US7968020Apr 30, 2008Jun 28, 2011Kellogg Brown & Root LlcHot asphalt cooling and pelletization process
US8056624Jul 19, 2007Nov 15, 2011Uti Limited PartnershipIn Situ heavy oil and bitumen recovery process
US8091632 *Feb 1, 2008Jan 10, 2012Siemens AktiengesellschaftMethod and device for the in-situ extraction of a hydrocarbon-containing substance from an underground deposit
US8221105May 18, 2011Jul 17, 2012Kellogg Brown & Root LlcSystem for hot asphalt cooling and pelletization process
US8327936May 22, 2009Dec 11, 2012Husky Oil Operations LimitedIn situ thermal process for recovering oil from oil sands
US8646524Mar 16, 2010Feb 11, 2014Saudi Arabian Oil CompanyRecovering heavy oil through the use of microwave heating in horizontal wells

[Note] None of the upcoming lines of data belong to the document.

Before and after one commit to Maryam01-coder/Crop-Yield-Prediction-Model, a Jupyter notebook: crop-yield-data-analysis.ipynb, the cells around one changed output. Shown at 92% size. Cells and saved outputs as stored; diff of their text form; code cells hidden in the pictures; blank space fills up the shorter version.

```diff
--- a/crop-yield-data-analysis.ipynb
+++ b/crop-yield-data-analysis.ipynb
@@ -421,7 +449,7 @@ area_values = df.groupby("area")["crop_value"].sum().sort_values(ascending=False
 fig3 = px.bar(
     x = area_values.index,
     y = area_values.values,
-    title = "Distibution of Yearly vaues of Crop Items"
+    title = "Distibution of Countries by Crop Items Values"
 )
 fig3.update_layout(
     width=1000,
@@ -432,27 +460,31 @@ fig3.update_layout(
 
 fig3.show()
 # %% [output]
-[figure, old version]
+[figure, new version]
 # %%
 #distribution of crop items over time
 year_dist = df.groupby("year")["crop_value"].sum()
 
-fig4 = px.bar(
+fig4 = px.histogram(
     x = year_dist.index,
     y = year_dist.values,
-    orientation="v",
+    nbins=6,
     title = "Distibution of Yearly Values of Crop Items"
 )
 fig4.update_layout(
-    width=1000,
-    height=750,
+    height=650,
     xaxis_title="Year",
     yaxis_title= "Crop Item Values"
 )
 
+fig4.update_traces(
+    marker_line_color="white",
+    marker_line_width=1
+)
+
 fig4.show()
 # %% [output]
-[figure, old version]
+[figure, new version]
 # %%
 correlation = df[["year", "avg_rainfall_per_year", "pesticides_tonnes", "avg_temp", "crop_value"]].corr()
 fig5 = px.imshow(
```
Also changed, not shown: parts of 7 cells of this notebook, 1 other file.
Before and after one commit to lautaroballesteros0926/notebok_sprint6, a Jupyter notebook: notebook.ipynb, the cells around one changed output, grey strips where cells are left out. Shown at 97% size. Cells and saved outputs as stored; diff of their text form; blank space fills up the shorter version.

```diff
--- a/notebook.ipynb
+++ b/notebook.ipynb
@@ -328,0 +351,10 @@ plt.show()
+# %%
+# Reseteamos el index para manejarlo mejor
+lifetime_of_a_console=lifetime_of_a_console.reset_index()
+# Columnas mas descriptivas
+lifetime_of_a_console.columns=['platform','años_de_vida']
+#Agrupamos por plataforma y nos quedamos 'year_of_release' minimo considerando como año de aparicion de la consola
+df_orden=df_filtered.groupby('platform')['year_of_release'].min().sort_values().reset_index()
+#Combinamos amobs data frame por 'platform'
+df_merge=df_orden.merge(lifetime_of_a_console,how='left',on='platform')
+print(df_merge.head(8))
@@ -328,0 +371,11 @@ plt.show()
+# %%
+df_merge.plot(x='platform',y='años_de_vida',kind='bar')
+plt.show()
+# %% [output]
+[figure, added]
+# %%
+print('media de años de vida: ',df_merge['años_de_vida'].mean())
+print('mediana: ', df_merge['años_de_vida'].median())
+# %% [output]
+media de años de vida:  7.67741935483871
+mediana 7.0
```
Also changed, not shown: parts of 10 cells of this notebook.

US20130146285 *Dec 7, 2012Jun 13, 2013Harbir ChhinaProcess and well arrangement for hydrocarbon recovery from bypassed pay or a region near the reservoir base
CN1079887C *Apr 5, 1996Feb 27, 2002国际壳牌研究有限公司Oil production well and assembly of such wells
EP2166063A1May 25, 2006Mar 24, 2010Kellogg Brown & Root LLCBitumen production-upgrade with common or different solvents
WO1997012119A1 *Sep 29, 1995Apr 3, 1997Amoco CorpModified continuous drive drainage process
WO2000025002A1 *Oct 26, 1999May 4, 2000Alberta Oil Sands TechProcess for sequentially applying sagd to adjacent sections of a petroleum reservoir
WO2008011704A1 *Jul 19, 2007Jan 31, 2008Jennifer Jane AdamsIn situ heavy oil and bitumen recovery process
WO2014000097A1 *Jun 27, 2013Jan 3, 2014Nexen Energy UlcUplifted single well steam assisted gravity drainage system and process
Classifications
U.S. Classification166/272.3, 166/50
International ClassificationE21B43/30, E21B43/24
Cooperative ClassificationE21B43/2406, E21B43/305, E21B43/2405
European ClassificationE21B43/30B, E21B43/24K, E21B43/24S
Legal Events
DateCodeEventDescription
Nov 10, 2005FPAYFee payment
Year of fee payment: 12
Jan 2, 2002REMIMaintenance fee reminder mailed
Nov 29, 2001FPAYFee payment
Year of fee payment: 8
Dec 4, 1997FPAYFee payment
Year of fee payment: 4
Feb 14, 1994ASAssignment
Owner name: PECTEN INTERNATIONAL COMPANY, TEXAS
Owner name: SHELL CANADA LIMITED, CANADA
Free format text: ASSIGNMENT OF ASSIGNORS INTEREST;ASSIGNORS:ONG, TEE SING;HAMM, RONALD A.;REEL/FRAME:006862/0358
Effective date: 19921029